About this task:
Lines holding the word "button" must be located in the listing below and copied.

═══

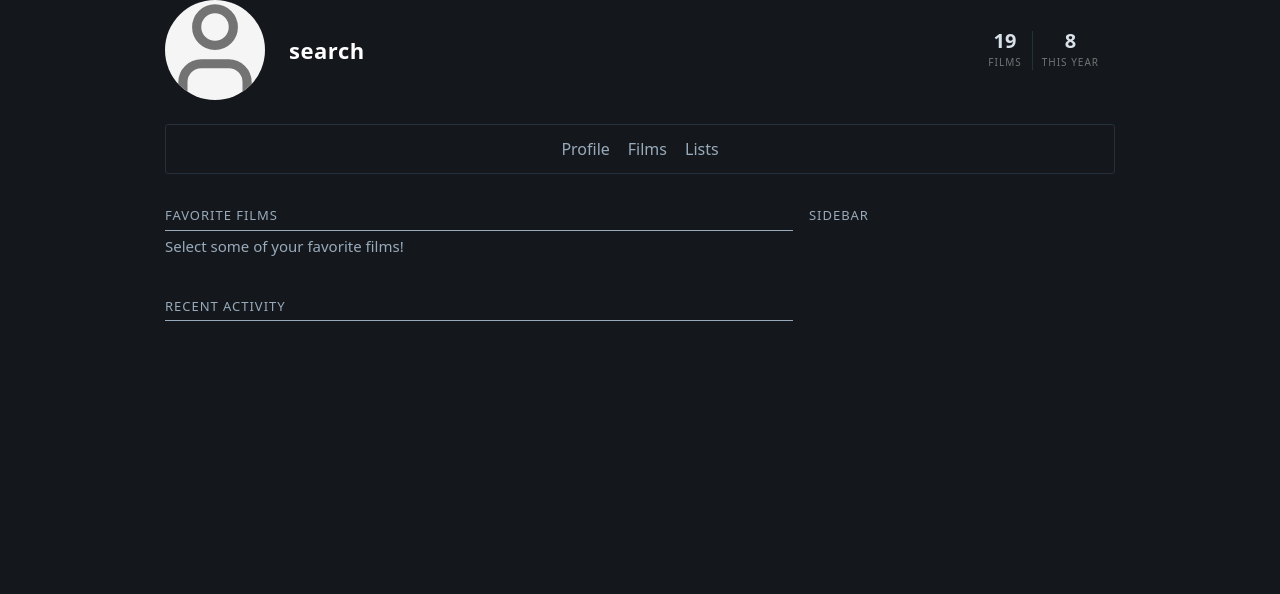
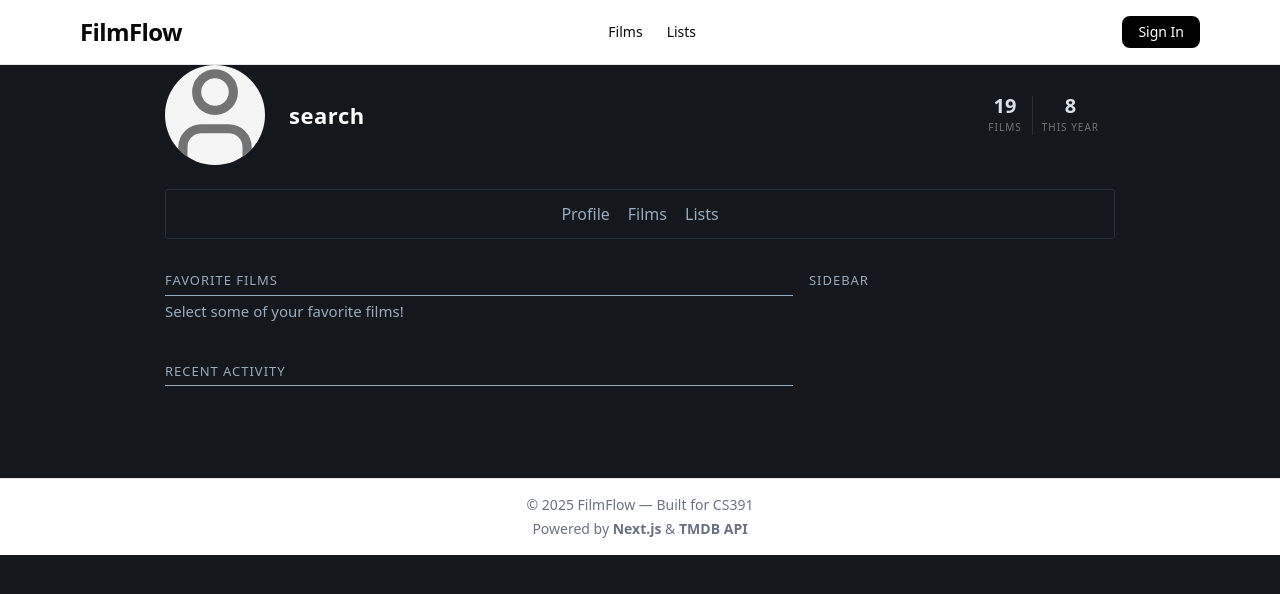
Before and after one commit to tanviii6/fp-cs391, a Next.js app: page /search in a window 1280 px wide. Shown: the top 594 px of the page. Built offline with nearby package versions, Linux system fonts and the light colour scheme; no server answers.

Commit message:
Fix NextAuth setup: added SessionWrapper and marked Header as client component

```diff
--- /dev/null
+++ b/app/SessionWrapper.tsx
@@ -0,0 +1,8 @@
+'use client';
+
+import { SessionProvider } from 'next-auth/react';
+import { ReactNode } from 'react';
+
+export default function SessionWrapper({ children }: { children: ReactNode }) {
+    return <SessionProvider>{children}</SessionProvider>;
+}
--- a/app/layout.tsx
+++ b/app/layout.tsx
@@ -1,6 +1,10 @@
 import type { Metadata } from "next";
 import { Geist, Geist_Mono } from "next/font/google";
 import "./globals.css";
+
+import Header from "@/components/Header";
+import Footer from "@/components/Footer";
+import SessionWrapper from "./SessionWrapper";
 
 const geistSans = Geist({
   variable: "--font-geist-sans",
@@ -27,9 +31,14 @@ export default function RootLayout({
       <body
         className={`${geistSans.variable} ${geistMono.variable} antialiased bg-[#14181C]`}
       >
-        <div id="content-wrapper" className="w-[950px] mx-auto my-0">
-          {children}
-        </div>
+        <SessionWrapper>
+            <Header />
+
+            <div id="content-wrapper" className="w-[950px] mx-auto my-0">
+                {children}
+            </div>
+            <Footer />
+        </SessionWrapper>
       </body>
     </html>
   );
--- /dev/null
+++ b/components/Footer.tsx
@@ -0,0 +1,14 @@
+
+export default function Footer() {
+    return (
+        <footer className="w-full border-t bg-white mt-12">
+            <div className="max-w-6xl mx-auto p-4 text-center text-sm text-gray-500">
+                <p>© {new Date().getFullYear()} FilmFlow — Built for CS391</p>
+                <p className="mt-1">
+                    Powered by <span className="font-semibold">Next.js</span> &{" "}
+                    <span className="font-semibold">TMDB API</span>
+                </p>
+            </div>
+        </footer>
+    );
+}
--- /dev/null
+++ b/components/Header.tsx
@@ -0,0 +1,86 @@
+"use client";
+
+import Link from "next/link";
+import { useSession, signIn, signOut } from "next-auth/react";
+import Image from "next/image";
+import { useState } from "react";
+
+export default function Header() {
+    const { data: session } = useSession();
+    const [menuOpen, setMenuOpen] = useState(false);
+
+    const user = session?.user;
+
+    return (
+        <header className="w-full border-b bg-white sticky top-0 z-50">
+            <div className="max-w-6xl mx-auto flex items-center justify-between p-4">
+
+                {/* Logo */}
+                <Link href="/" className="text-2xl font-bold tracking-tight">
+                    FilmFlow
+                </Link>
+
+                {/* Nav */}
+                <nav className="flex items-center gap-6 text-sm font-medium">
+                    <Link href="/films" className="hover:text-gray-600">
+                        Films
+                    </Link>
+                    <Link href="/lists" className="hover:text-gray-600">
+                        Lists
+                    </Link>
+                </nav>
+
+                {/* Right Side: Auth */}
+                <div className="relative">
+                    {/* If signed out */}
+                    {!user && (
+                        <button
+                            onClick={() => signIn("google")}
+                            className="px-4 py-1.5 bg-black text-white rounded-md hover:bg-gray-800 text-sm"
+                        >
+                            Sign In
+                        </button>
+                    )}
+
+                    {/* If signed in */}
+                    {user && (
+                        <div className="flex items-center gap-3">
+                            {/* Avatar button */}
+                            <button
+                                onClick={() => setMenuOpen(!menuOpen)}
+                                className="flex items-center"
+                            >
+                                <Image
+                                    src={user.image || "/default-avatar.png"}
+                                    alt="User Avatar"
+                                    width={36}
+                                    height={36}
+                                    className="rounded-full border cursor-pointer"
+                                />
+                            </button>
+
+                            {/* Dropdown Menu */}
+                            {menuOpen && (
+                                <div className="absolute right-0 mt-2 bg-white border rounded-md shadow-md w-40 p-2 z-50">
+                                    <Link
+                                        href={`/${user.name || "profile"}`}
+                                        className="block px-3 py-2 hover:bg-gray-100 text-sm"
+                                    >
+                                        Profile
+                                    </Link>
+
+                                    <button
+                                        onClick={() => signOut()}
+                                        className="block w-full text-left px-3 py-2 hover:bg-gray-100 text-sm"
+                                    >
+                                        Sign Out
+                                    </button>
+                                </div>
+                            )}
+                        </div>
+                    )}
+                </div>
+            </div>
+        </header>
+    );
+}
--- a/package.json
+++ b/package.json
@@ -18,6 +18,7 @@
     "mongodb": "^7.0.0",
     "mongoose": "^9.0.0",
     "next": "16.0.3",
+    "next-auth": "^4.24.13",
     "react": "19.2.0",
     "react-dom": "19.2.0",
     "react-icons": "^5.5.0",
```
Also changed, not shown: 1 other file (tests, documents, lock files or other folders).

═══

Task output:
+                        <button
+                        </button>
+                            {/* Avatar button */}
+                            <button
+                            </button>
+                                    <button
+                                    </button>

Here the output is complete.